To assess the merits of a particular marketing campaign, ask the following Jobs to Be Done-related questions:
- How well does the marketing campaign clarify how the nature of the product aligns with the need the product is being hired for?
- What are the objectives of the marketing campaign (e.g. awareness, consideration, purchase)? How do those objectives support the alignment of the product with the job it’s being hired to do?
- How well is the campaign targeted to a specific audience — that is, an audience that is likely to need the product? (Note: if you’re segmenting by demographics, there’s a good chance you need to do more precise targeting.)
Troubleshooting: We’ve built a great product but no one is buying. What’s wrong?
When marketing efforts are falling flat on their face, something is likely broken. The most likely explanations usually involve one of two things:
- Audience mismatch. That is, the audience your marketing is running against doesn’t have the need you’ve articulated, or
- Unclear marketing message. If you’re certain you’ve targeted the right audience, there’s an excellent chance your marketing efforts are failing to articulate the nature of your product and it does a specific job.
In either of the above cases (or both), it’s necessary to step back and reassess.
For online businesses, metrics like bounce rate and feature adoption are both indicators that something is broken. If you’re offering free trials of your product, measure sign-ups by the marketing channels driving them. If certain channels are working poorly, there’s a good chance it’s either an audience or messaging mismatch — or both.
Don’t believe the hype.
It’s easy for marketers to buy into the hype — salespeople have this same problem. It’s next to impossible for marketers not to excited about the product, the latest features, etc. It’s also easy to get excited about the future of a product — a vision for how the product will be in lieu of paying attention to how the product is seen by customers today.
Hype Town is a dangerous place to live. For one, while your most enthusiastic consumers might buy into the excitement you’re spreading, when the product doesn’t live up to expectations, customers are going to wind up being let down. Secondly, the more disconnected marketers become from the product reality experienced by customers — that is, the jobs customers use your product to do — the more the marketing messaging will under-perform.
Returning to and reapplying the Jobs to Be Done framework can serve as an important gut-check for marketers. The two-pronged approach of listening to customer use-cases and observing how customers actually use your product can go a long way to grounding marketers in reality. (Online businesses and SaaS companies should make use of customer experience tools like session replay.)
A product that gets the job done is the best form of marketing.
The most effective marketing is the product, itself. But if the job the product does for consumers fails to be articulated in such a way that it triggers people to make the association, the marketing will fall flat.
Great marketing tells the story of the product in such a way that it’s grounded in the needs of the consumer. The application of Clayton Christensen’s Jobs to Be Done framework can go a long way to helping marketers stay grounded and tell better product (and services) stories — and by extension, find and sell to more customers.

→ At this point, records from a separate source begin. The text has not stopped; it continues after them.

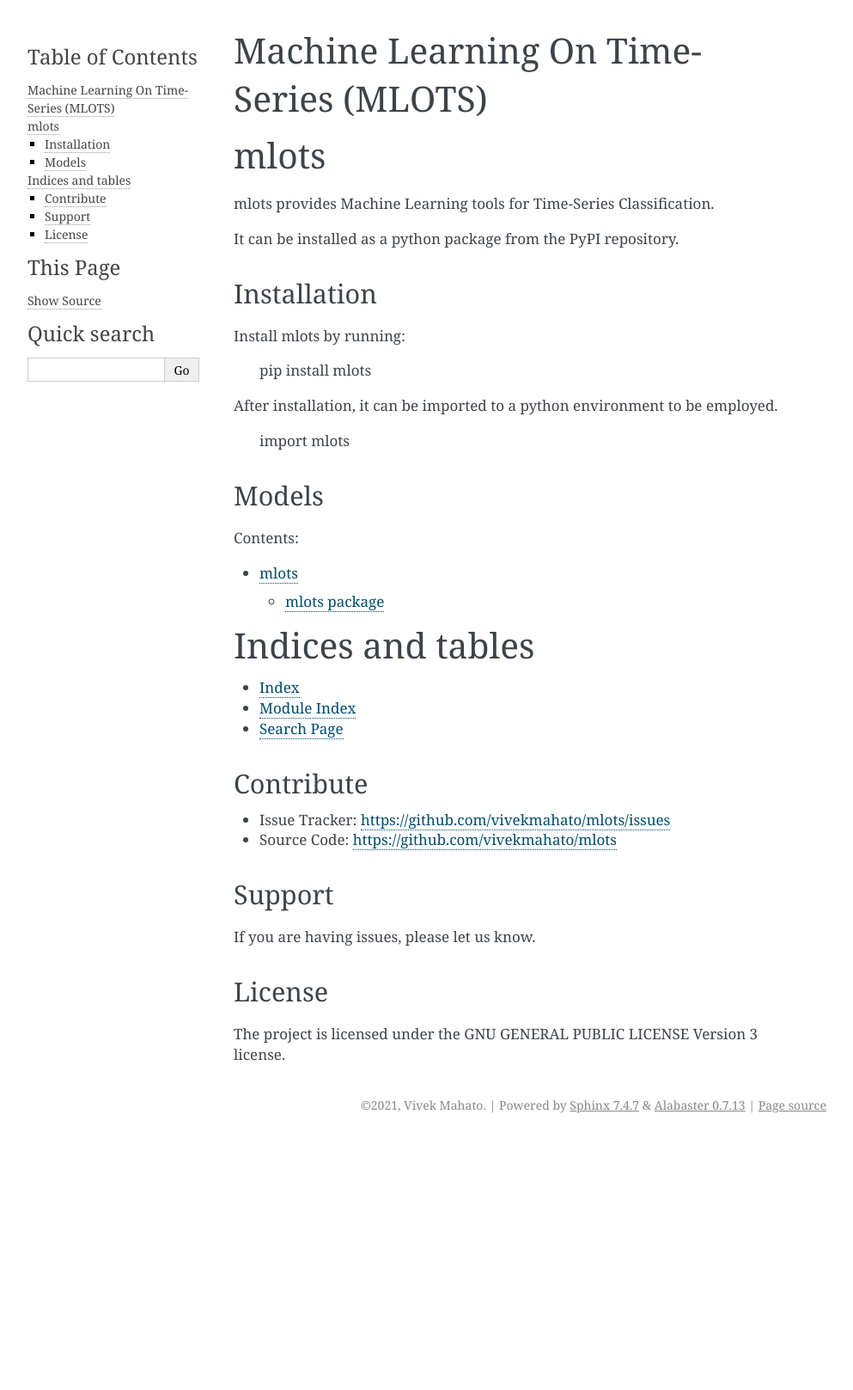
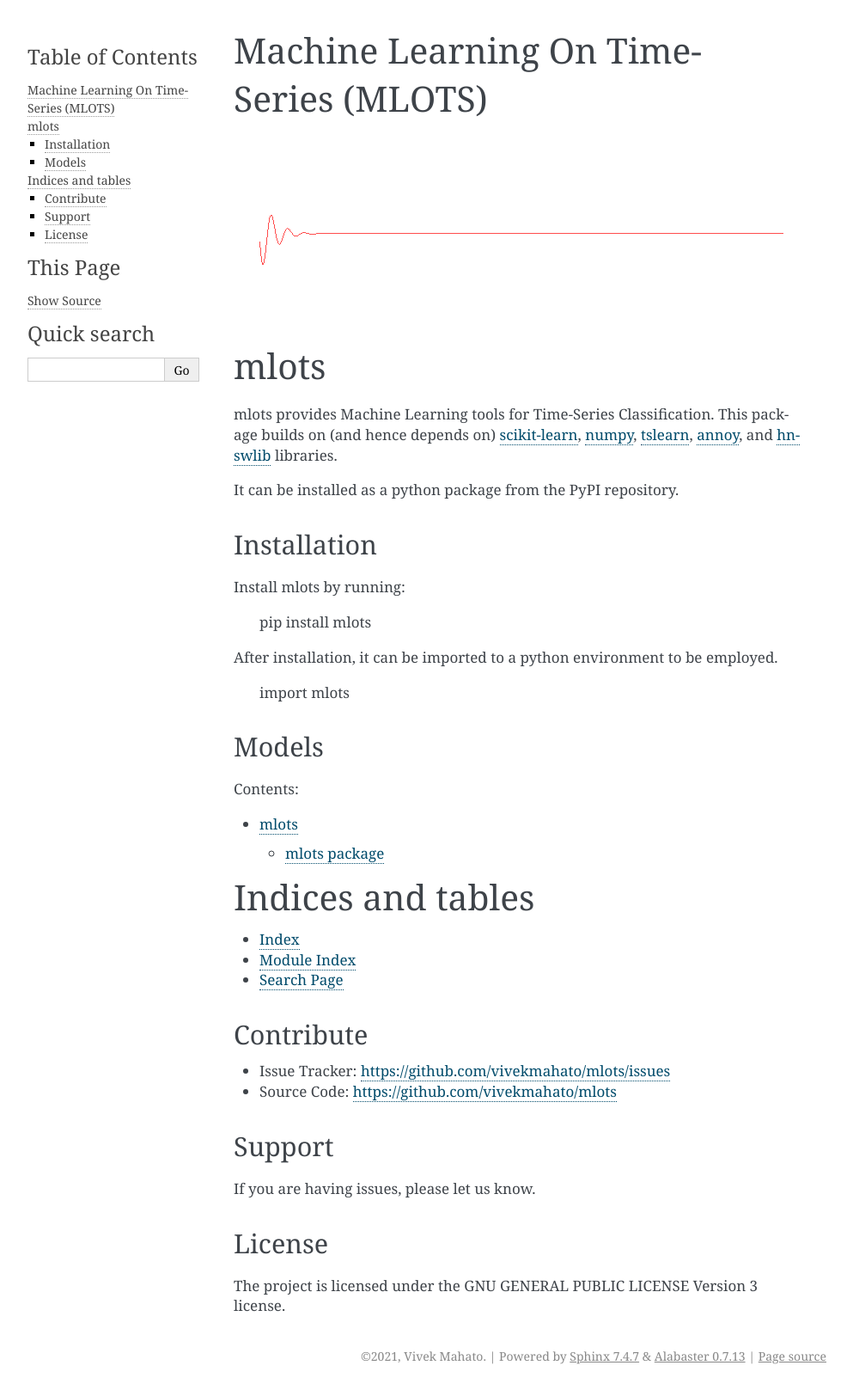
Before and after one commit to vivekmahato/mlots, a Sphinx documentation site: the page built from docs/index.rst, in a window 1280 px wide. Shown: the whole page at 86% size, without its empty margins (148-1141 px from the left). Built offline with Sphinx 7.4.7, drawn with Linux system fonts in a browser that asks for light colours; before the commit the page ends 1325 px from its top, so only the background shows below that.

```diff
--- a/docs/conf.py
+++ b/docs/conf.py
@@ -22,7 +22,7 @@ copyright = '2021, Vivek Mahato'
 author = 'Vivek Mahato'
 
 # The full version, including alpha/beta/rc tags
-release = '0.0.2'
+release = '0.0.3.1'
 
 # -- General configuration ---------------------------------------------------
 
--- a/docs/index.rst
+++ b/docs/index.rst
@@ -1,10 +1,13 @@
 Machine Learning On Time-Series (MLOTS)
 =======================================
+
+.. image:: source/signal.gif
 
 mlots
 ========
 
 mlots provides Machine Learning tools for Time-Series Classification.
+This package builds on (and hence depends on) `scikit-learn <https://scikit-learn.org//>`_, `numpy <https://numpy.org/>`_, `tslearn <https://tslearn.readthedocs.io/>`_, `annoy <https://github.com/spotify/annoy>`_, and `hnswlib <https://github.com/nmslib/hnswlib>`_ libraries.
 
 It can be installed as a python package from the PyPI repository.
 
```
Also changed, not shown: README.md (+2 -0 lines), docs/source/signal.gif (added).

You might be familiar with Clay Christensen from his works on disruptive innovation as explained in the book The Innovator's Dilemma. ↩︎